WORK ITEM: Repeat all of the records exactly, leaving out the pictures.
------------------------------------------------
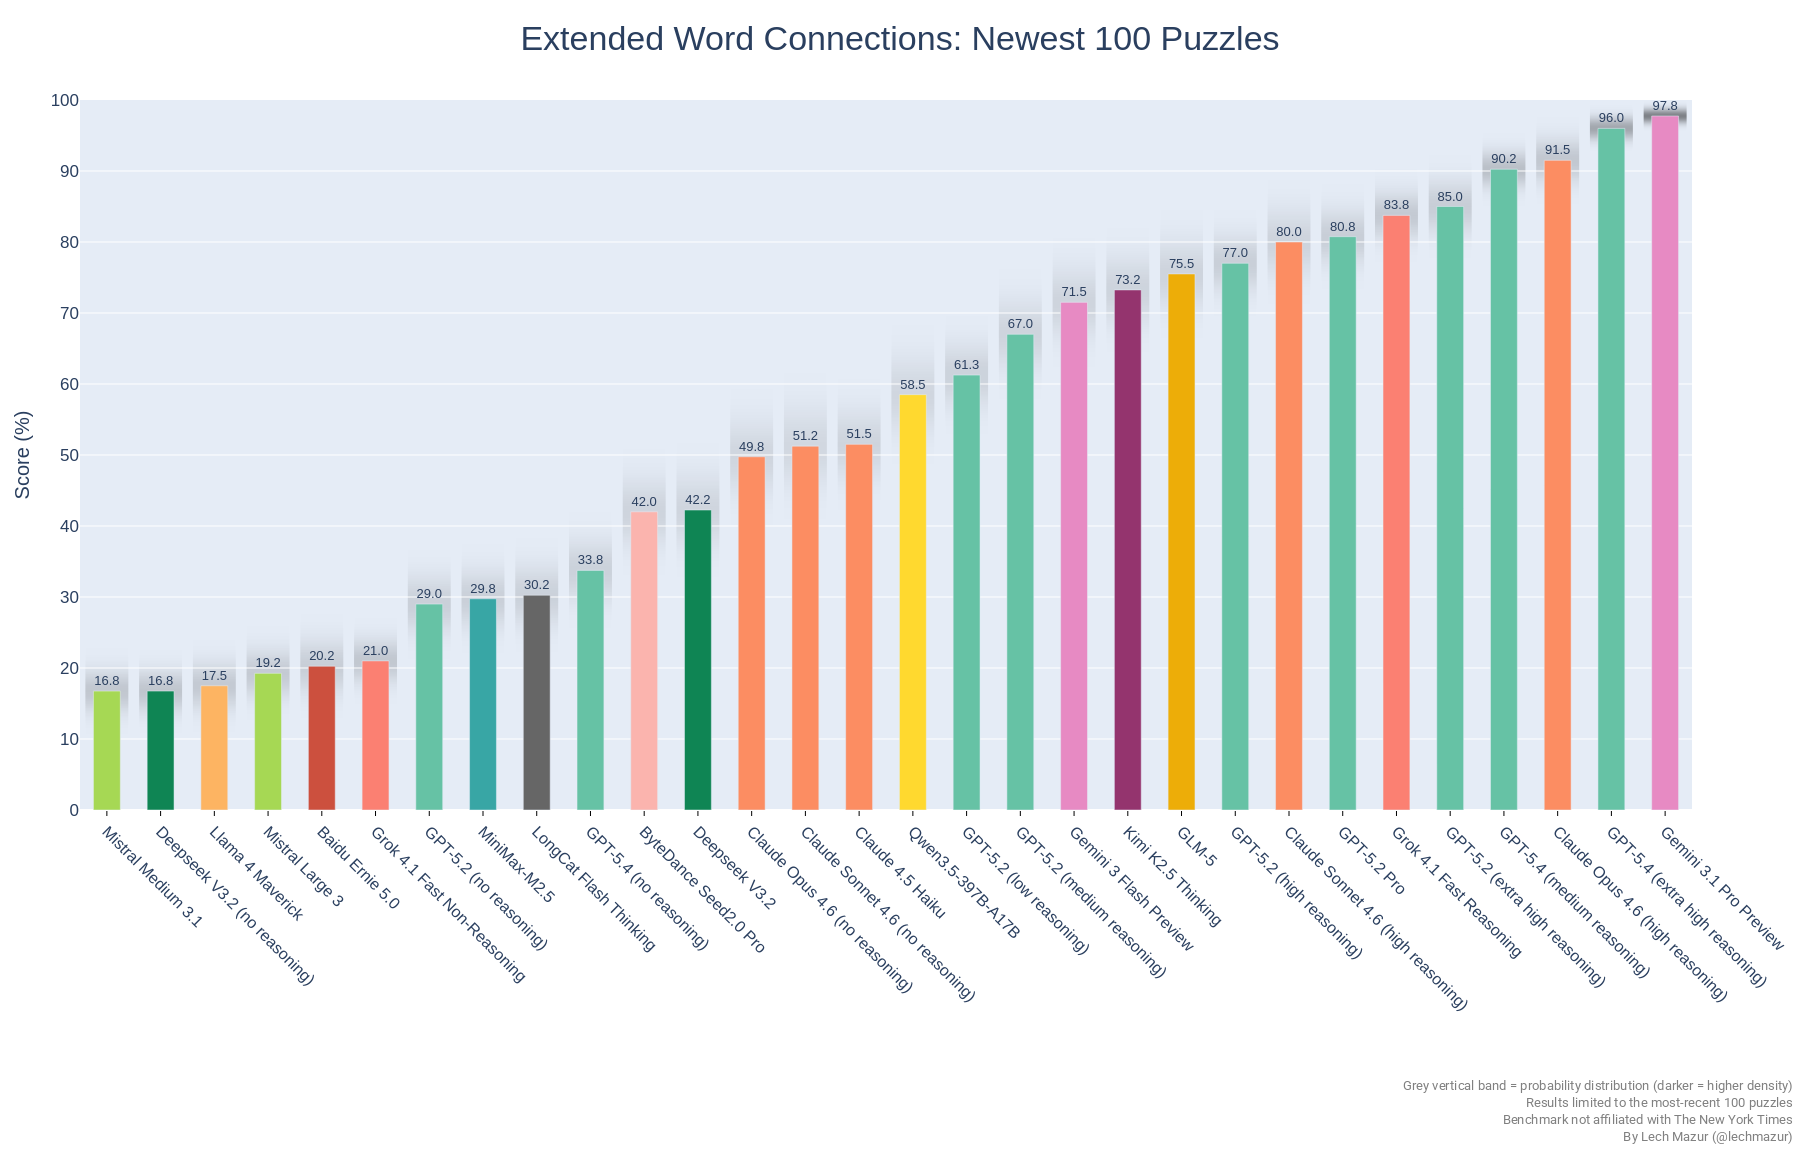
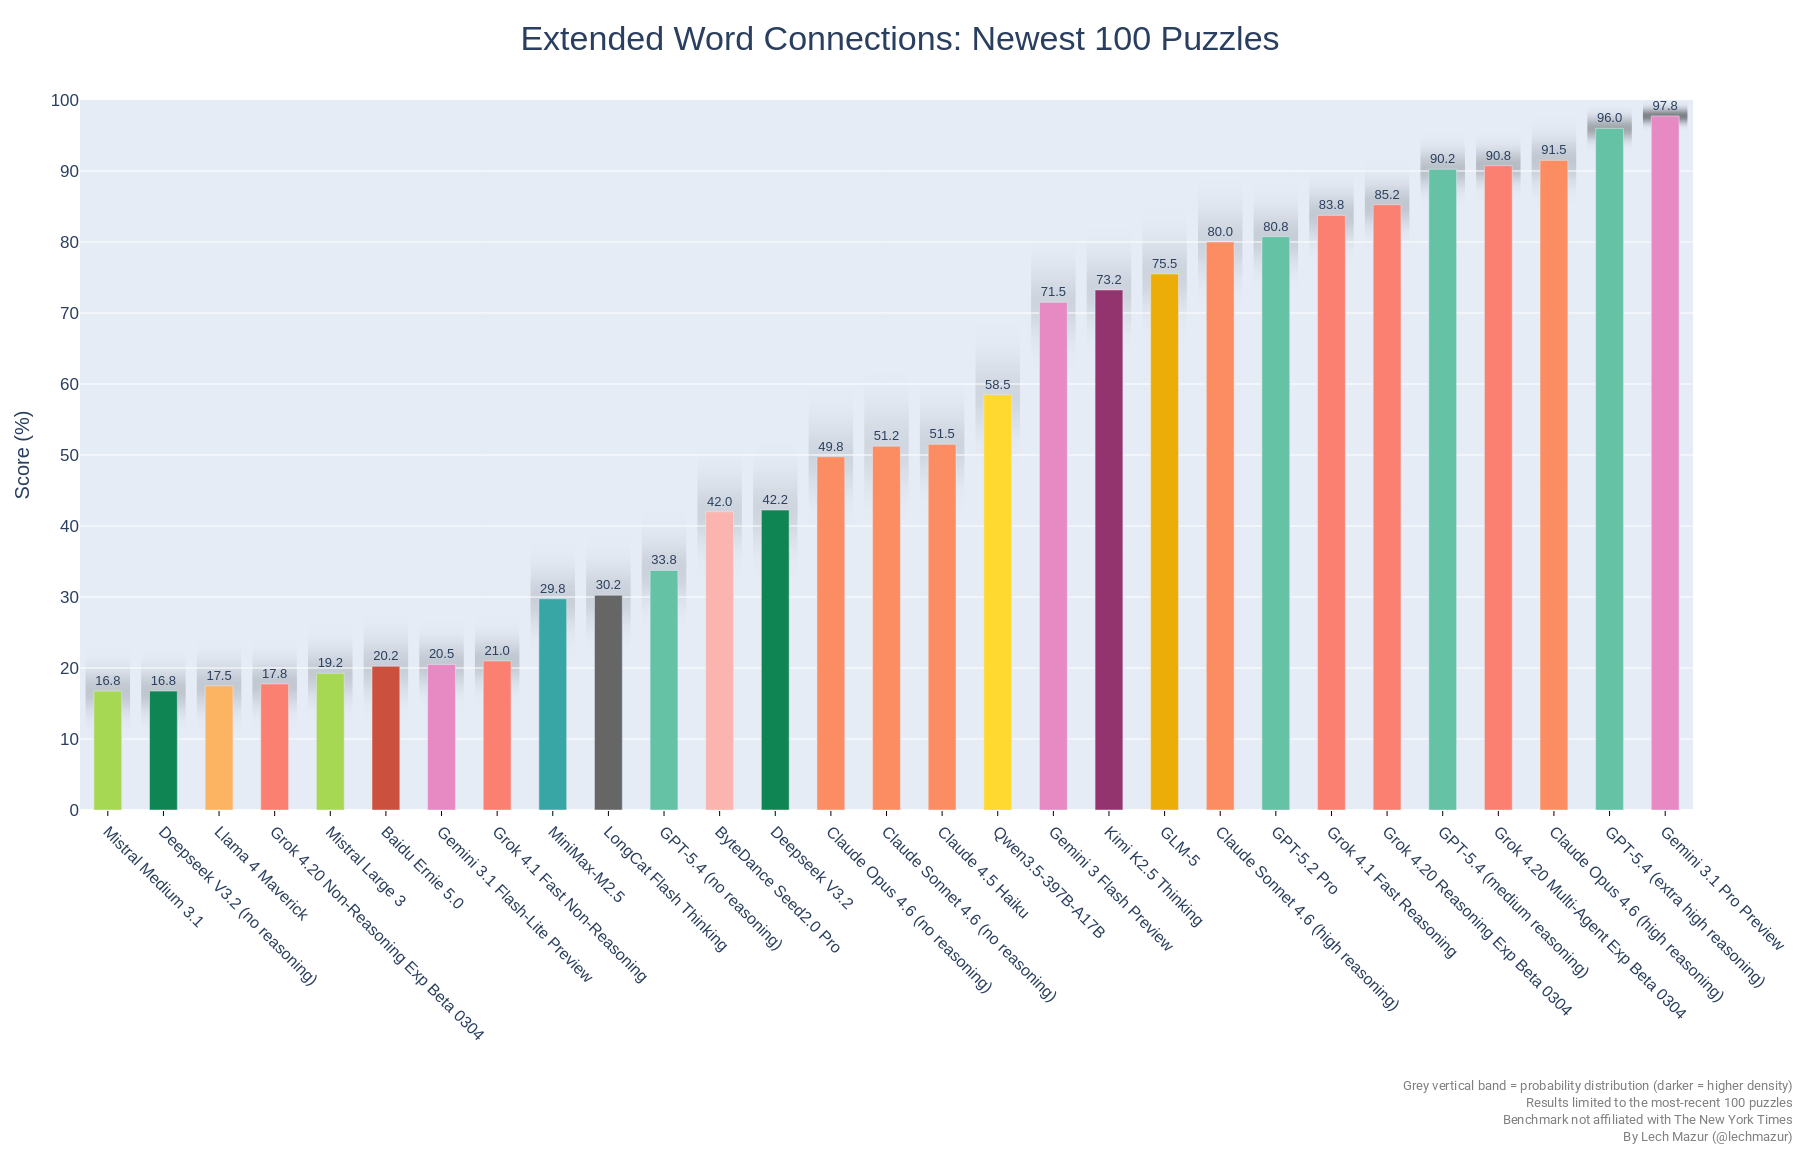
Grok 4.20 Beta Experminatal, Gemini 3.1 Flash-Lite Preview added

Changed region(s): [[0.0622, 0.0913, 0.9956, 0.8826], [0.2178, 0.8217, 0.2489, 0.8826], [0.1556, 0.8217, 0.1867, 0.8522]]

diff --git a/README.md b/README.md
@@ -16,44 +16,48 @@ As of Feb 4, 2025, there is a new version of the benchmark. The standard NYT Con
 |2|Gemini 3 Pro Preview|96.3|940|
 |3|Claude Opus 4.6 (high reasoning)|94.7|940|
 |4|GPT-5.4 (extra high reasoning)|94.0|940|
-|5|GPT-5.4 (medium reasoning)|92.0|940|
-|6|Grok 4.1 Fast Reasoning|91.7|940|
-|7|GPT-5.2 (extra high reasoning)|88.6|940|
-|8|Gemini 3 Flash Preview|88.4|940|
-|9|GPT-5.2 Pro|85.7|940|
-|10|Claude Sonnet 4.6 (high reasoning)|85.7|940|
-|11|Claude Sonnet 4.6 Thinking 32K|82.4|940|
-|12|GLM-5|81.8|940|
-|13|Claude Opus 4.6 Thinking 16K|81.7|940|
-|14|Kimi K2.5 Thinking|78.3|940|
-|15|GPT-5.2 (high reasoning)|77.5|940|
-|16|GPT-5.2 (medium reasoning)|71.4|940|
-|17|Qwen3.5-397B-A17B|69.2|940|
-|18|GPT-5.2 (low reasoning)|66.7|940|
-|19|Claude Opus 4.5 Thinking 16K|62.6|940|
-|20|Claude Opus 4.5 (no reasoning)|60.3|940|
-|21|Claude Sonnet 4.6 Thinking 16K|57.6|940|
-|22|Claude Opus 4.6 (no reasoning)|56.7|940|
-|23|Claude Sonnet 4.6 (no reasoning)|55.2|940|
-|24|Deepseek V3.2|50.2|940|
-|25|Claude Sonnet 4.5 Thinking 16K|49.3|940|
-|26|Claude Sonnet 4.5 (no reasoning)|47.4|940|
-|27|ByteDance Seed2.0 Pro|42.1|940|
-|28|Qwen3 Max (2026-01-23)|41.8|940|
-|29|GPT-5.4 (no reasoning)|32.8|940|
-|30|LongCat Flash Thinking|31.0|940|
-|31|MiniMax-M2.5|29.6|940|
-|32|GPT-5.2 (no reasoning)|28.1|940|
-|33|MiniMax-M2|27.0|940|
-|34|Claude 4.5 Haiku|25.9|940|
-|35|Grok 4.1 Fast Non-Reasoning|25.0|940|
-|36|Qwen 3 Max Thinking|24.1|940|
-|37|MiniMax-M2.1|22.7|940|
-|38|Baidu Ernie 5.0|21.2|940|
-|39|Llama 4 Maverick|18.4|940|
-|40|Deepseek V3.2 (no reasoning)|17.8|940|
-|41|Mistral Large 3|17.2|940|
-|42|Mistral Medium 3.1|15.5|940|
+|5|Grok 4.20 Multi-Agent Exp Beta 0304|93.3|940|
+|6|GPT-5.4 (medium reasoning)|92.0|940|
+|7|Grok 4.1 Fast Reasoning|91.7|940|
+|8|Grok 4.20 Reasoning Exp Beta 0304|89.5|940|
+|9|GPT-5.2 (extra high reasoning)|88.6|940|
+|10|Gemini 3 Flash Preview|88.4|940|
+|11|GPT-5.2 Pro|85.7|940|
+|12|Claude Sonnet 4.6 (high reasoning)|85.7|940|
+|13|Claude Sonnet 4.6 Thinking 32K|82.4|940|
+|14|GLM-5|81.8|940|
+|15|Claude Opus 4.6 Thinking 16K|81.7|940|
+|16|Kimi K2.5 Thinking|78.3|940|
+|17|GPT-5.2 (high reasoning)|77.5|940|
+|18|GPT-5.2 (medium reasoning)|71.4|940|
+|19|Qwen3.5-397B-A17B|69.2|940|
+|20|GPT-5.2 (low reasoning)|66.7|940|
+|21|Claude Opus 4.5 Thinking 16K|62.6|940|
+|22|Claude Opus 4.5 (no reasoning)|60.3|940|
+|23|Claude Sonnet 4.6 Thinking 16K|57.6|940|
+|24|Claude Opus 4.6 (no reasoning)|56.7|940|
+|25|Claude Sonnet 4.6 (no reasoning)|55.2|940|
+|26|Deepseek V3.2|50.2|940|
+|27|Claude Sonnet 4.5 Thinking 16K|49.3|940|
+|28|Claude Sonnet 4.5 (no reasoning)|47.4|940|
+|29|ByteDance Seed2.0 Pro|42.1|940|
+|30|Qwen3 Max (2026-01-23)|41.8|940|
+|31|GPT-5.4 (no reasoning)|32.8|940|
+|32|LongCat Flash Thinking|31.0|940|
+|33|MiniMax-M2.5|29.6|940|
+|34|GPT-5.2 (no reasoning)|28.1|940|
+|35|MiniMax-M2|27.0|940|
+|36|Claude 4.5 Haiku|25.9|940|
+|37|Grok 4.1 Fast Non-Reasoning|25.0|940|
+|38|Qwen 3 Max Thinking|24.1|940|
+|39|MiniMax-M2.1|22.7|940|
+|40|Baidu Ernie 5.0|21.2|940|
+|41|Gemini 3.1 Flash-Lite Preview|19.7|940|
+|42|Llama 4 Maverick|18.4|940|
+|43|Deepseek V3.2 (no reasoning)|17.8|940|
+|44|Grok 4.20 Non-Reasoning Exp Beta 0304|17.6|940|
+|45|Mistral Large 3|17.2|940|
+|46|Mistral Medium 3.1|15.5|940|
 
 
 
@@ -277,6 +281,7 @@ These models are excluded from the main board because they ran fewer than 940 to
 ---
 
 ## Updates
+- Mar 6, 2026: Grok 4.20 Beta Experminatal, Gemini 3.1 Flash-Lite Preview added.
 - Mar 5, 2026: GPT-5.4 added.
 - Feb 23, 2026: GLM-5 added.
 - Feb 20, 2026: Gemini 3.1 Pro Preview, ByteDance Seed2.0 Pro, Baidu Ernie 5.0 added.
------------------------------------------------
RESULT FOR THIS TASK:
Grok 4.20 Beta Experminatal, Gemini 3.1 Flash-Lite Preview added

Changed region(s): [[0.0622, 0.0913, 0.9956, 0.8826], [0.2178, 0.8217, 0.2489, 0.8826], [0.1556, 0.8217, 0.1867, 0.8522]]

diff --git a/README.md b/README.md
@@ -16,44 +16,48 @@ As of Feb 4, 2025, there is a new version of the benchmark. The standard NYT Con
 |2|Gemini 3 Pro Preview|96.3|940|
 |3|Claude Opus 4.6 (high reasoning)|94.7|940|
 |4|GPT-5.4 (extra high reasoning)|94.0|940|
-|5|GPT-5.4 (medium reasoning)|92.0|940|
-|6|Grok 4.1 Fast Reasoning|91.7|940|
-|7|GPT-5.2 (extra high reasoning)|88.6|940|
-|8|Gemini 3 Flash Preview|88.4|940|
-|9|GPT-5.2 Pro|85.7|940|
-|10|Claude Sonnet 4.6 (high reasoning)|85.7|940|
-|11|Claude Sonnet 4.6 Thinking 32K|82.4|940|
-|12|GLM-5|81.8|940|
-|13|Claude Opus 4.6 Thinking 16K|81.7|940|
-|14|Kimi K2.5 Thinking|78.3|940|
-|15|GPT-5.2 (high reasoning)|77.5|940|
-|16|GPT-5.2 (medium reasoning)|71.4|940|
-|17|Qwen3.5-397B-A17B|69.2|940|
-|18|GPT-5.2 (low reasoning)|66.7|940|
-|19|Claude Opus 4.5 Thinking 16K|62.6|940|
-|20|Claude Opus 4.5 (no reasoning)|60.3|940|
-|21|Claude Sonnet 4.6 Thinking 16K|57.6|940|
-|22|Claude Opus 4.6 (no reasoning)|56.7|940|
-|23|Claude Sonnet 4.6 (no reasoning)|55.2|940|
-|24|Deepseek V3.2|50.2|940|
-|25|Claude Sonnet 4.5 Thinking 16K|49.3|940|
-|26|Claude Sonnet 4.5 (no reasoning)|47.4|940|
-|27|ByteDance Seed2.0 Pro|42.1|940|
-|28|Qwen3 Max (2026-01-23)|41.8|940|
-|29|GPT-5.4 (no reasoning)|32.8|940|
-|30|LongCat Flash Thinking|31.0|940|
-|31|MiniMax-M2.5|29.6|940|
-|32|GPT-5.2 (no reasoning)|28.1|940|
-|33|MiniMax-M2|27.0|940|
-|34|Claude 4.5 Haiku|25.9|940|
-|35|Grok 4.1 Fast Non-Reasoning|25.0|940|
-|36|Qwen 3 Max Thinking|24.1|940|
-|37|MiniMax-M2.1|22.7|940|
-|38|Baidu Ernie 5.0|21.2|940|
-|39|Llama 4 Maverick|18.4|940|
-|40|Deepseek V3.2 (no reasoning)|17.8|940|
-|41|Mistral Large 3|17.2|940|
-|42|Mistral Medium 3.1|15.5|940|
+|5|Grok 4.20 Multi-Agent Exp Beta 0304|93.3|940|
+|6|GPT-5.4 (medium reasoning)|92.0|940|
+|7|Grok 4.1 Fast Reasoning|91.7|940|
+|8|Grok 4.20 Reasoning Exp Beta 0304|89.5|940|
+|9|GPT-5.2 (extra high reasoning)|88.6|940|
+|10|Gemini 3 Flash Preview|88.4|940|
+|11|GPT-5.2 Pro|85.7|940|
+|12|Claude Sonnet 4.6 (high reasoning)|85.7|940|
+|13|Claude Sonnet 4.6 Thinking 32K|82.4|940|
+|14|GLM-5|81.8|940|
+|15|Claude Opus 4.6 Thinking 16K|81.7|940|
+|16|Kimi K2.5 Thinking|78.3|940|
+|17|GPT-5.2 (high reasoning)|77.5|940|
+|18|GPT-5.2 (medium reasoning)|71.4|940|
+|19|Qwen3.5-397B-A17B|69.2|940|
+|20|GPT-5.2 (low reasoning)|66.7|940|
+|21|Claude Opus 4.5 Thinking 16K|62.6|940|
+|22|Claude Opus 4.5 (no reasoning)|60.3|940|
+|23|Claude Sonnet 4.6 Thinking 16K|57.6|940|
+|24|Claude Opus 4.6 (no reasoning)|56.7|940|
+|25|Claude Sonnet 4.6 (no reasoning)|55.2|940|
+|26|Deepseek V3.2|50.2|940|
+|27|Claude Sonnet 4.5 Thinking 16K|49.3|940|
+|28|Claude Sonnet 4.5 (no reasoning)|47.4|940|
+|29|ByteDance Seed2.0 Pro|42.1|940|
+|30|Qwen3 Max (2026-01-23)|41.8|940|
+|31|GPT-5.4 (no reasoning)|32.8|940|
+|32|LongCat Flash Thinking|31.0|940|
+|33|MiniMax-M2.5|29.6|940|
+|34|GPT-5.2 (no reasoning)|28.1|940|
+|35|MiniMax-M2|27.0|940|
+|36|Claude 4.5 Haiku|25.9|940|
+|37|Grok 4.1 Fast Non-Reasoning|25.0|940|
+|38|Qwen 3 Max Thinking|24.1|940|
+|39|MiniMax-M2.1|22.7|940|
+|40|Baidu Ernie 5.0|21.2|940|
+|41|Gemini 3.1 Flash-Lite Preview|19.7|940|
+|42|Llama 4 Maverick|18.4|940|
+|43|Deepseek V3.2 (no reasoning)|17.8|940|
+|44|Grok 4.20 Non-Reasoning Exp Beta 0304|17.6|940|
+|45|Mistral Large 3|17.2|940|
+|46|Mistral Medium 3.1|15.5|940|
 
 
 
@@ -277,6 +281,7 @@ These models are excluded from the main board because they ran fewer than 940 to
 ---
 
 ## Updates
+- Mar 6, 2026: Grok 4.20 Beta Experminatal, Gemini 3.1 Flash-Lite Preview added.
 - Mar 5, 2026: GPT-5.4 added.
 - Feb 23, 2026: GLM-5 added.
 - Feb 20, 2026: Gemini 3.1 Pro Preview, ByteDance Seed2.0 Pro, Baidu Ernie 5.0 added.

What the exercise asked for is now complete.